----- Records supplied -----

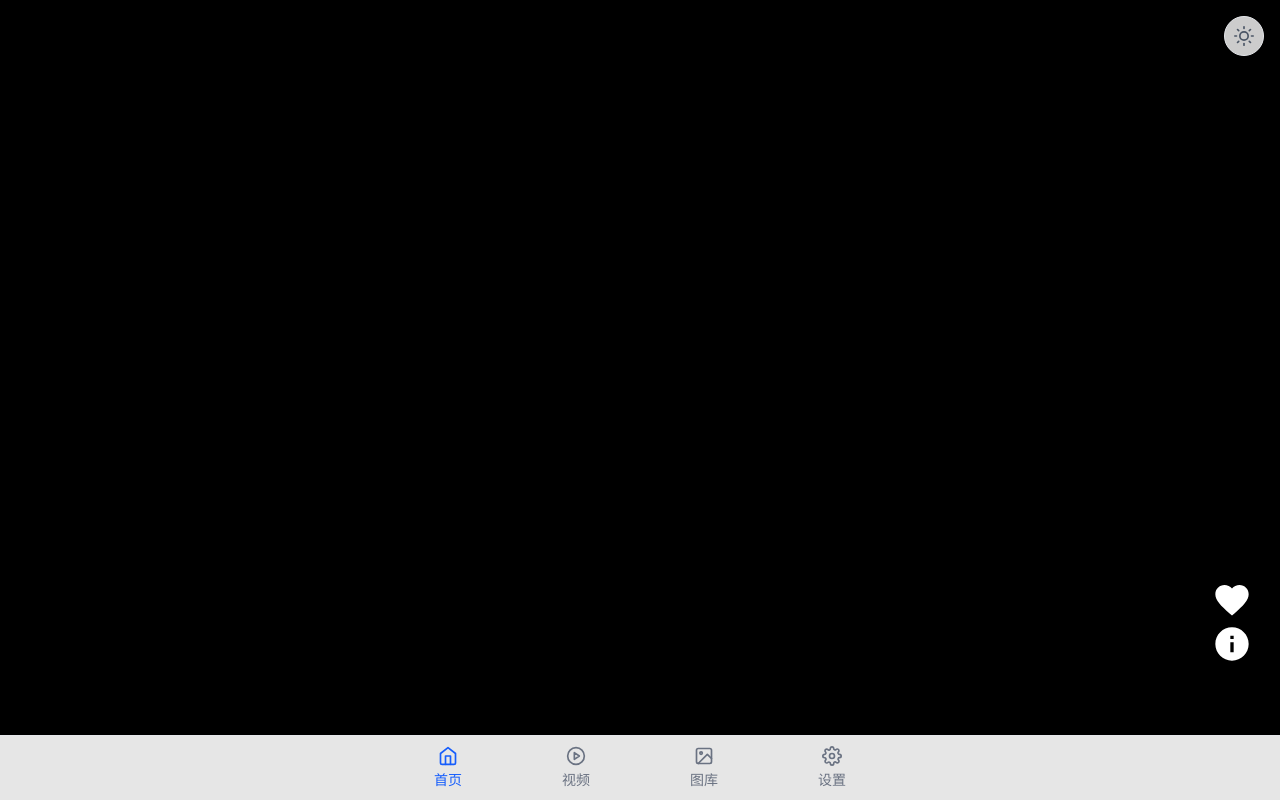
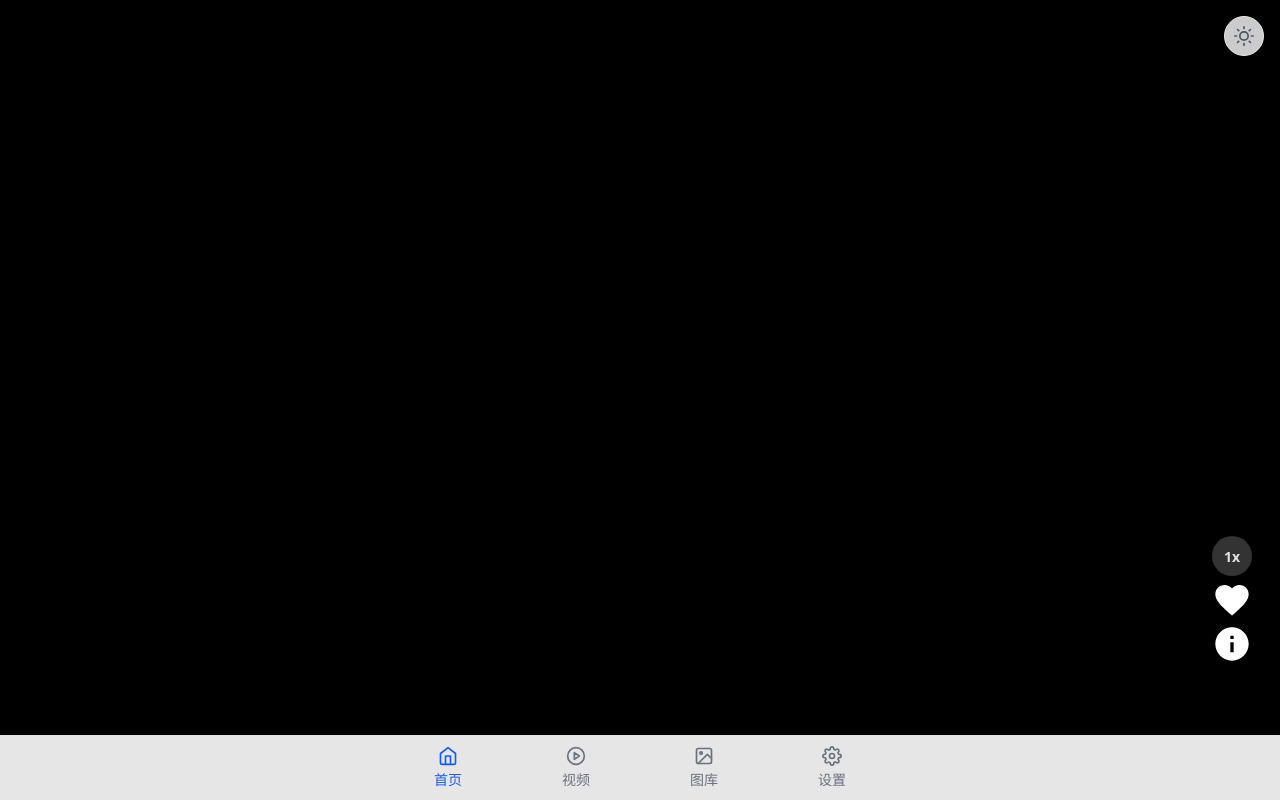
Before and after one commit to ChanMo/TikLocal, a Flask app: page / in a window 1280 px wide. Run offline with Flask 3, Linux system fonts and the light colour scheme; data that the repository does not hold is empty; style sheets or scripts are compiled from the project's sources.

Commit message:
Release v0.3.7: 添加播放速度控制和修复移动端视频居中问题
主要更新：
1. 添加播放速度调整按钮，支持 0.75x/1x/1.25x/1.5x/2x 速度切换
2. 修复 Android Chrome 浏览器中视频未居中的问题
   - 使用 dvh 视口单位适配移动浏览器 UI
   - 改进视频居中定位算法

🤖 Generated with [Claude Code](https://claude.com/claude-code)

Co-Authored-By: Claude <noreply@anthropic.com>

```diff
--- a/pyproject.toml
+++ b/pyproject.toml
@@ -1,6 +1,6 @@
 [tool.poetry]
 name = "TikLocal"
-version = "0.3.6"
+version = "0.3.7"
 description = "A local media server that combines the features of TikTok and Pinterest"
 authors = ["ChanMo <chan.mo@outlook.com>"]
 readme = "README.md"
--- a/tiklocal/templates/tiktok.html
+++ b/tiklocal/templates/tiktok.html
@@ -2,20 +2,25 @@
 {% block extra_head %}
 <style>
 html,body {
-  height: 100%;
+  height: 100vh;
+  height: 100dvh;
   background: black;
+  margin: 0;
+  overflow: hidden;
 }
 #container {
   width: 100%;
-  height: 100%;
+  height: 100vh;
+  height: 100dvh;
   position: relative;
 }
 video {
   width: 100%;
   height: 100%;
   position: absolute;
-  top: 0;
-  left: 0;
+  top: 50%;
+  left: 50%;
+  transform: translate(-50%, -50%);
   display: none;
   object-fit: contain;
 }
@@ -33,6 +38,21 @@ video {
   height: 40px;
   color: #e3e3e3;
 }
+.speed-btn {
+  width: 40px;
+  height: 40px;
+  border-radius: 50%;
+  background: rgba(255, 255, 255, 0.2);
+  display: flex;
+  align-items: center;
+  justify-content: center;
+  cursor: pointer;
+}
+.speed-text {
+  color: #e3e3e3;
+  font-size: 14px;
+  font-weight: bold;
+}
 .is-active svg {
   fill: #ff0000;
 }
@@ -41,6 +61,9 @@ video {
 {% block content %}
 <div id="container">
   <div class="fab">
+    <a id="speed-btn" class="speed-btn">
+      <span class="speed-text">1x</span>
+    </a>
     <a id="favorite-btn" data-value="">
       <svg xmlns="http://www.w3.org/2000/svg" height="24px" viewBox="0 0 24 24" width="24px" fill="#FFFFFF"><path d="M0 0h24v24H0z" fill="none"/><path d="M12 21.35l-1.45-1.32C5.4 15.36 2 12.28 2 8.5 2 5.42 4.42 3 7.5 3c1.74 0 3.41.81 4.5 2.09C13.09 3.81 14.76 3 16.5 3 19.58 3 22 5.42 22 8.5c0 3.78-3.4 6.86-8.55 11.54L12 21.35z"/></svg>
     </a>
@@ -56,10 +79,14 @@ video {
   (async() => {
     const infoBtn = document.querySelector("#info-btn");
     const favoriteBtn = document.getElementById("favorite-btn");
+    const speedBtn = document.getElementById("speed-btn");
+    const speedText = document.querySelector(".speed-text");
     const container = document.querySelector('#container');
     let videos = [];
     let index = 0;
     let isLoading = false;
+    const speedOptions = [0.75, 1, 1.25, 1.5, 2];
+    let currentSpeedIndex = 1; // 默认 1x
 
     async function loadVideos() {
       if (isLoading) return;
@@ -86,6 +113,7 @@ video {
         videos[0].style.display = 'block';
         videos[0].src = videos[0].dataset.src;
         videos[0].load();
+        videos[0].playbackRate = speedOptions[currentSpeedIndex];
         videos[0].play();
 
         infoBtn.href = `/detail/${videos[0].dataset.name}`;
@@ -116,6 +144,7 @@ video {
       videos[previous].pause();
       videos[index].style.display = 'block';
       videos[index].muted = false;
+      videos[index].playbackRate = speedOptions[currentSpeedIndex];
       videos[index].play();
 
       const value = videos[index].dataset.name;
@@ -150,6 +179,7 @@ video {
         videos[index].src = videos[index].dataset.src;
         videos[index].load();
         videos[index].muted = false;
+        videos[index].playbackRate = speedOptions[currentSpeedIndex];
         videos[index].play();
 
         const value = videos[index].dataset.name;
@@ -179,6 +209,16 @@ video {
       });
       favoriteBtn.classList.toggle("is-active");
     });
+
+    speedBtn.addEventListener("click", (e) => {
+      e.preventDefault();
+      currentSpeedIndex = (currentSpeedIndex + 1) % speedOptions.length;
+      const speed = speedOptions[currentSpeedIndex];
+      speedText.textContent = speed + 'x';
+      if (videos[index]) {
+        videos[index].playbackRate = speed;
+      }
+    });
   })()
 </script>
 {% endblock %}
```
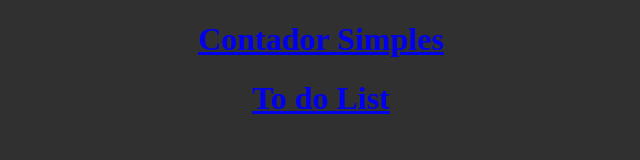
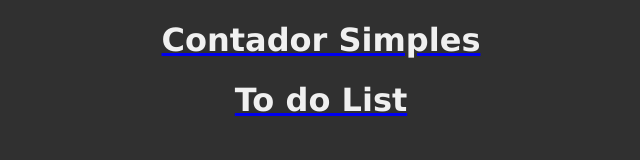
Before and after one commit to paulpessoa/JavaScript-DIO, a plain HTML site: page index.html in a window 1280 px wide. Shown: the whole page, without its empty margins (319-959 px from the left). Drawn offline with Linux system fonts and the light colour scheme.

Commit message:
classe h1

```diff
--- a/index.html
+++ b/index.html
@@ -4,13 +4,13 @@
     <meta charset="UTF-8">
     <meta http-equiv="X-UA-Compatible" content="IE=edge">
     <meta name="viewport" content="width=device-width, initial-scale=1.0">
-    <link rel="stylesheet" href="style.css">
+    <link rel="stylesheet" href="./style.css">
     <title>Aulas Java Script</title>
 </head>
 <body>
     <div class="lista-links">
-        <a href="./contador/index.html" target="_blank" rel="noopener noreferrer"><h1>Contador Simples</h1></a>
-        <a href="./to_do_list/index.html" target="_blank" rel="noopener noreferrer"><h1>To do List</h1></a>
+        <a href="./contador/index.html" target="_blank" rel="noopener noreferrer"><h1 class="titulos">Contador Simples</h1></a>
+        <a href="./to_do_list/index.html" target="_blank" rel="noopener noreferrer"><h1 class="titulos">To do List</h1></a>
     </div>
 </body>
 </html>
--- a/style.css
+++ b/style.css
@@ -8,6 +8,7 @@ div .lista-links{
     margin: 50px;
 }
 
-div .lista-links a h1 {
+.titulos {
     color: #f0f0f0;
+    font-family:'Lucida Sans', 'Lucida Sans Regular', 'Lucida Grande', 'Lucida Sans Unicode', Geneva, Verdana, sans-serif;
 }
```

-----

An exact retyping of the entries, without images, is the required answer.

(Problem solution)
Before and after one commit to ChanMo/TikLocal, a Flask app: page / in a window 1280 px wide. Run offline with Flask 3, Linux system fonts and the light colour scheme; data that the repository does not hold is empty; style sheets or scripts are compiled from the project's sources.

Commit message:
Release v0.3.7: 添加播放速度控制和修复移动端视频居中问题
主要更新：
1. 添加播放速度调整按钮，支持 0.75x/1x/1.25x/1.5x/2x 速度切换
2. 修复 Android Chrome 浏览器中视频未居中的问题
   - 使用 dvh 视口单位适配移动浏览器 UI
   - 改进视频居中定位算法

🤖 Generated with [Claude Code](https://claude.com/claude-code)

Co-Authored-By: Claude <noreply@anthropic.com>

```diff
--- a/pyproject.toml
+++ b/pyproject.toml
@@ -1,6 +1,6 @@
 [tool.poetry]
 name = "TikLocal"
-version = "0.3.6"
+version = "0.3.7"
 description = "A local media server that combines the features of TikTok and Pinterest"
 authors = ["ChanMo <chan.mo@outlook.com>"]
 readme = "README.md"
--- a/tiklocal/templates/tiktok.html
+++ b/tiklocal/templates/tiktok.html
@@ -2,20 +2,25 @@
 {% block extra_head %}
 <style>
 html,body {
-  height: 100%;
+  height: 100vh;
+  height: 100dvh;
   background: black;
+  margin: 0;
+  overflow: hidden;
 }
 #container {
   width: 100%;
-  height: 100%;
+  height: 100vh;
+  height: 100dvh;
   position: relative;
 }
 video {
   width: 100%;
   height: 100%;
   position: absolute;
-  top: 0;
-  left: 0;
+  top: 50%;
+  left: 50%;
+  transform: translate(-50%, -50%);
   display: none;
   object-fit: contain;
 }
@@ -33,6 +38,21 @@ video {
   height: 40px;
   color: #e3e3e3;
 }
+.speed-btn {
+  width: 40px;
+  height: 40px;
+  border-radius: 50%;
+  background: rgba(255, 255, 255, 0.2);
+  display: flex;
+  align-items: center;
+  justify-content: center;
+  cursor: pointer;
+}
+.speed-text {
+  color: #e3e3e3;
+  font-size: 14px;
+  font-weight: bold;
+}
 .is-active svg {
   fill: #ff0000;
 }
@@ -41,6 +61,9 @@ video {
 {% block content %}
 <div id="container">
   <div class="fab">
+    <a id="speed-btn" class="speed-btn">
+      <span class="speed-text">1x</span>
+    </a>
     <a id="favorite-btn" data-value="">
       <svg xmlns="http://www.w3.org/2000/svg" height="24px" viewBox="0 0 24 24" width="24px" fill="#FFFFFF"><path d="M0 0h24v24H0z" fill="none"/><path d="M12 21.35l-1.45-1.32C5.4 15.36 2 12.28 2 8.5 2 5.42 4.42 3 7.5 3c1.74 0 3.41.81 4.5 2.09C13.09 3.81 14.76 3 16.5 3 19.58 3 22 5.42 22 8.5c0 3.78-3.4 6.86-8.55 11.54L12 21.35z"/></svg>
     </a>
@@ -56,10 +79,14 @@ video {
   (async() => {
     const infoBtn = document.querySelector("#info-btn");
     const favoriteBtn = document.getElementById("favorite-btn");
+    const speedBtn = document.getElementById("speed-btn");
+    const speedText = document.querySelector(".speed-text");
     const container = document.querySelector('#container');
     let videos = [];
     let index = 0;
     let isLoading = false;
+    const speedOptions = [0.75, 1, 1.25, 1.5, 2];
+    let currentSpeedIndex = 1; // 默认 1x
 
     async function loadVideos() {
       if (isLoading) return;
@@ -86,6 +113,7 @@ video {
         videos[0].style.display = 'block';
         videos[0].src = videos[0].dataset.src;
         videos[0].load();
+        videos[0].playbackRate = speedOptions[currentSpeedIndex];
         videos[0].play();
 
         infoBtn.href = `/detail/${videos[0].dataset.name}`;
@@ -116,6 +144,7 @@ video {
       videos[previous].pause();
       videos[index].style.display = 'block';
       videos[index].muted = false;
+      videos[index].playbackRate = speedOptions[currentSpeedIndex];
       videos[index].play();
 
       const value = videos[index].dataset.name;
@@ -150,6 +179,7 @@ video {
         videos[index].src = videos[index].dataset.src;
         videos[index].load();
         videos[index].muted = false;
+        videos[index].playbackRate = speedOptions[currentSpeedIndex];
         videos[index].play();
 
         const value = videos[index].dataset.name;
@@ -179,6 +209,16 @@ video {
       });
       favoriteBtn.classList.toggle("is-active");
     });
+
+    speedBtn.addEventListener("click", (e) => {
+      e.preventDefault();
+      currentSpeedIndex = (currentSpeedIndex + 1) % speedOptions.length;
+      const speed = speedOptions[currentSpeedIndex];
+      speedText.textContent = speed + 'x';
+      if (videos[index]) {
+        videos[index].playbackRate = speed;
+      }
+    });
   })()
 </script>
 {% endblock %}
```
Before and after one commit to paulpessoa/JavaScript-DIO, a plain HTML site: page index.html in a window 1280 px wide. Shown: the whole page, without its empty margins (319-959 px from the left). Drawn offline with Linux system fonts and the light colour scheme.

Commit message:
classe h1

```diff
--- a/index.html
+++ b/index.html
@@ -4,13 +4,13 @@
     <meta charset="UTF-8">
     <meta http-equiv="X-UA-Compatible" content="IE=edge">
     <meta name="viewport" content="width=device-width, initial-scale=1.0">
-    <link rel="stylesheet" href="style.css">
+    <link rel="stylesheet" href="./style.css">
     <title>Aulas Java Script</title>
 </head>
 <body>
     <div class="lista-links">
-        <a href="./contador/index.html" target="_blank" rel="noopener noreferrer"><h1>Contador Simples</h1></a>
-        <a href="./to_do_list/index.html" target="_blank" rel="noopener noreferrer"><h1>To do List</h1></a>
+        <a href="./contador/index.html" target="_blank" rel="noopener noreferrer"><h1 class="titulos">Contador Simples</h1></a>
+        <a href="./to_do_list/index.html" target="_blank" rel="noopener noreferrer"><h1 class="titulos">To do List</h1></a>
     </div>
 </body>
 </html>
--- a/style.css
+++ b/style.css
@@ -8,6 +8,7 @@ div .lista-links{
     margin: 50px;
 }
 
-div .lista-links a h1 {
+.titulos {
     color: #f0f0f0;
+    font-family:'Lucida Sans', 'Lucida Sans Regular', 'Lucida Grande', 'Lucida Sans Unicode', Geneva, Verdana, sans-serif;
 }
```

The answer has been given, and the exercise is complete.